After reading each line of the entries, give the number of lines that contain "type" and nothing else.

── AVAILABLE RECORDS ──

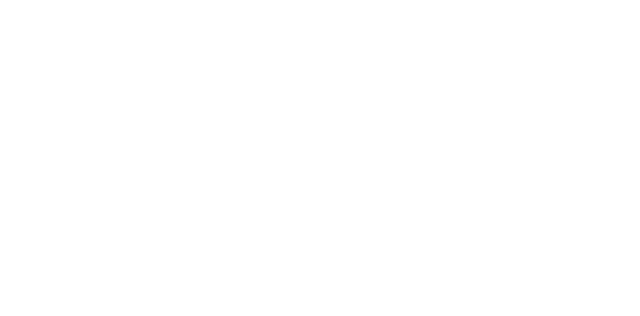
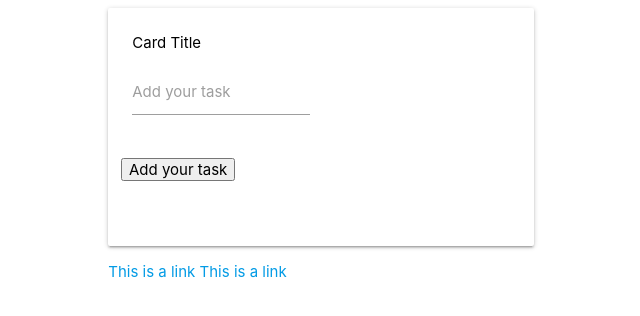
Before and after one commit to ilvestlily/prog_basics, a plain HTML site: page index.html in a window 1280 px wide. Shown: the whole page, without its empty margins (95-735 px from the left). Drawn offline with nearby package versions, Linux system fonts and the light colour scheme.

Commit message:
task form started

```diff
--- a/index.html
+++ b/index.html
@@ -2,9 +2,44 @@
 <html lang="en">
 <head>
     <meta charset="UTF-8">
+    <!-- Compiled and minified CSS -->
+    <link rel="stylesheet" href="https://cdnjs.cloudflare.com/ajax/libs/materialize/1.0.0/css/materialize.min.css">
     <title>lily</title>
 </head>
 <body>
+
+<div class="container">
+    <div class="row">
+        <div class="col s12 m6">
+            <div class="card y darken-1">
+                <div class="card-content black-text">
+                    <span class="Add Task">Card Title</span>
+                    <div class="row">
+                        <form class="col s12">
+                            <div class="row">
+                                <div class="input-field col s6">
+                                    <input id="task" type="text">
+                                    <label for="task">Add your task</label>
+                                </div>
+                            </div>
+                            <div class="row">
+                                <input type="submit" value="Add your task">
+                            </div>
+                    </div>
+                    </form>
+                    </div>
+
+                </div>
+                <div class="card-action">
+                    <a href="#">This is a link</a>
+                    <a href="#">This is a link</a>
+                </div>
+            </div>
+        </div>
+    </div>
+</div>
+<!-- Compiled and minified JavaScript -->
+<script src="https://cdnjs.cloudflare.com/ajax/libs/materialize/1.0.0/js/materialize.min.js"></script>
 <script src="app.js"></script>
 </body>
 </html>
```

───

## THE COMPLETED TASK:
2